This year we celebrate a hundred year centenary of Norwegian spelling revision, but the names spelled with a Nordic character are losing ground. It was a century ago that a royal decree made sure that the letter ‘Å’ replaced ‘Aa’ in Norwegian spelling.
Although the letter is to be found in many words, names containing the letter ‘Å’ have experienced an almost continuous decline for 90 years, it emerges from the name index compiled by Statistics Norway (SSB).
For both boys’ and girls’ names, it was during the period immediately after 1917 that names containing ‘Å’ reached a zenith.

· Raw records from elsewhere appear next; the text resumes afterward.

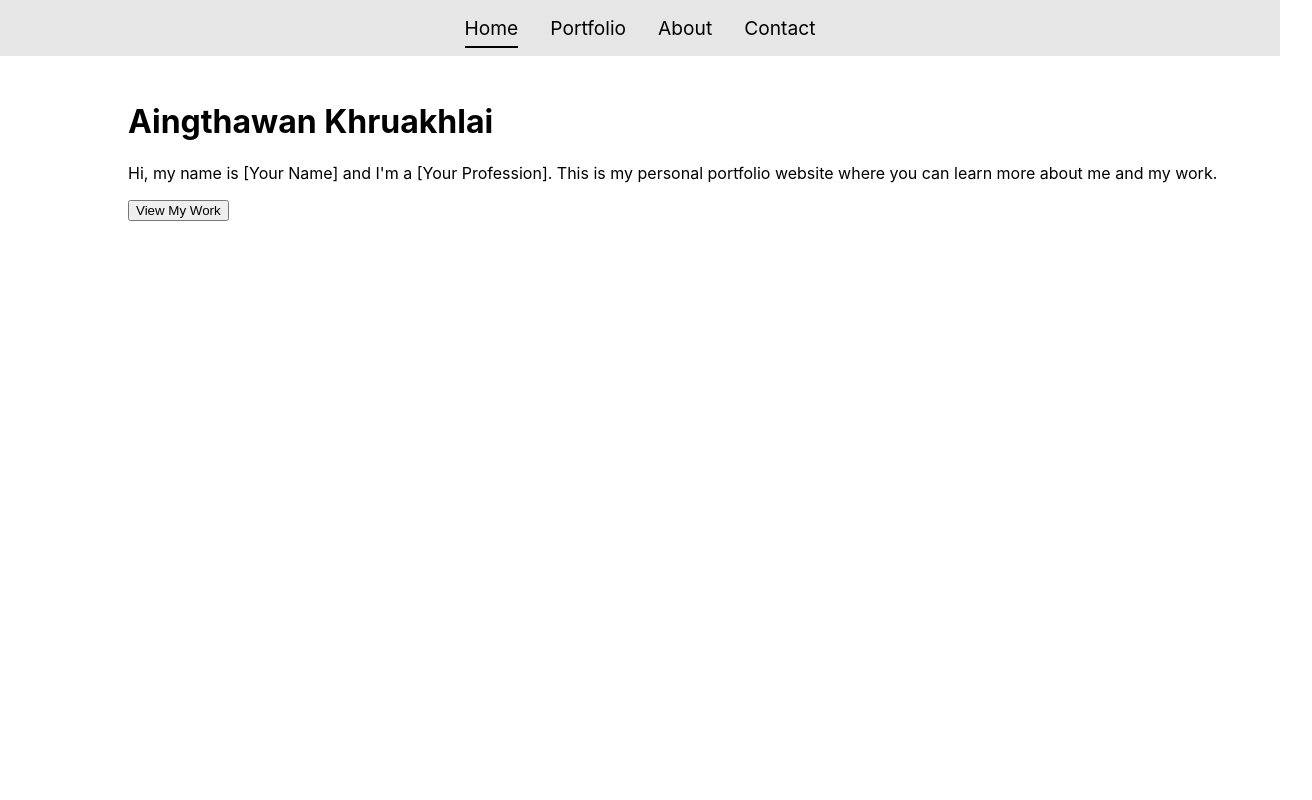
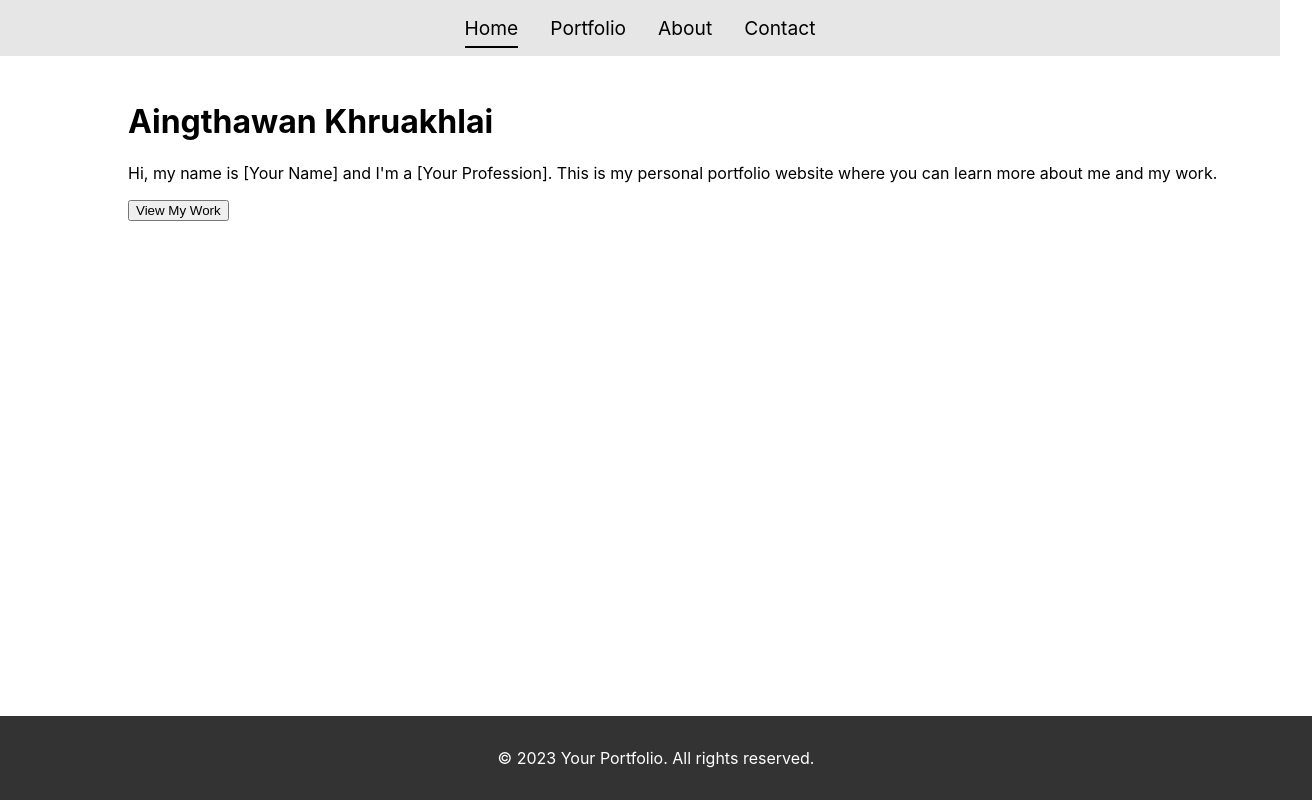
Before and after one commit to aingez/aingthawan, a React (Create React App) app: page / in a window 1280 px wide. Shown: the whole page, 1312 px wide, since content can reach past the window. Built offline with nearby package versions, Linux system fonts and the light colour scheme.

Commit message:
add footer

```diff
--- a/package.json
+++ b/package.json
@@ -11,6 +11,7 @@
     "react-icons": "^5.0.1",
     "react-router-dom": "^6.22.3",
     "react-scripts": "5.0.1",
+    "styled-components": "^6.1.8",
     "web-vitals": "^2.1.4"
   },
   "scripts": {
--- a/src/App.js
+++ b/src/App.js
@@ -1,6 +1,7 @@
 import React from 'react';
 import { BrowserRouter as Router, Route, Routes, Link, useLocation } from 'react-router-dom';
 import './Navbar.css';
+import Footer from './components/Footer';
 import './App.css';
 
 // Components
@@ -36,6 +37,7 @@ const App = () => {
             <Route path="/" element={<Home />} />
           </Routes>
         </div>
+        <Footer />
       </div>
     </Router>
   );
--- /dev/null
+++ b/src/components/Footer.js
@@ -0,0 +1,22 @@
+import React from 'react';
+import styled from 'styled-components';
+
+const FooterContainer = styled.footer`
+  background-color: #333;
+  color: #fff;
+  padding: 1rem;
+  text-align: center;
+  position: absolute;
+  bottom: 0;
+  width: 100%;
+`;
+
+const Footer = () => {
+  return (
+    <FooterContainer>
+      <p>&copy; 2023 Your Portfolio. All rights reserved.</p>
+    </FooterContainer>
+  );
+};
+
+export default Footer;
```
Also changed, not shown: 1 other file (tests, documents, lock files or other folders).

For boys in particular, the names Håkon and Kåre were very popular, but also Pål, Bård and Åsmund were widely used. For girls, however, there is one name that stands out:
‘There are no other girls’ names with ‘Å’ that come close to the popularity of Åse says name expert, Jørgen Ouren of SSB, on the name that had its great heyday in the 1930s.
But for both boys and girls, names that contained ‘Å’ had already begun their long decline by the 1930s. Pål, Håvard and Håkon had a temporary upsurge in the 70s, but the downward trend persists to this day.
‘It’s probably to do with some parents being reluctant to give their child a name that is hard to pronounce in English’ thinks Jørgen Ouren.
Source: NTB scanpix / Norway Today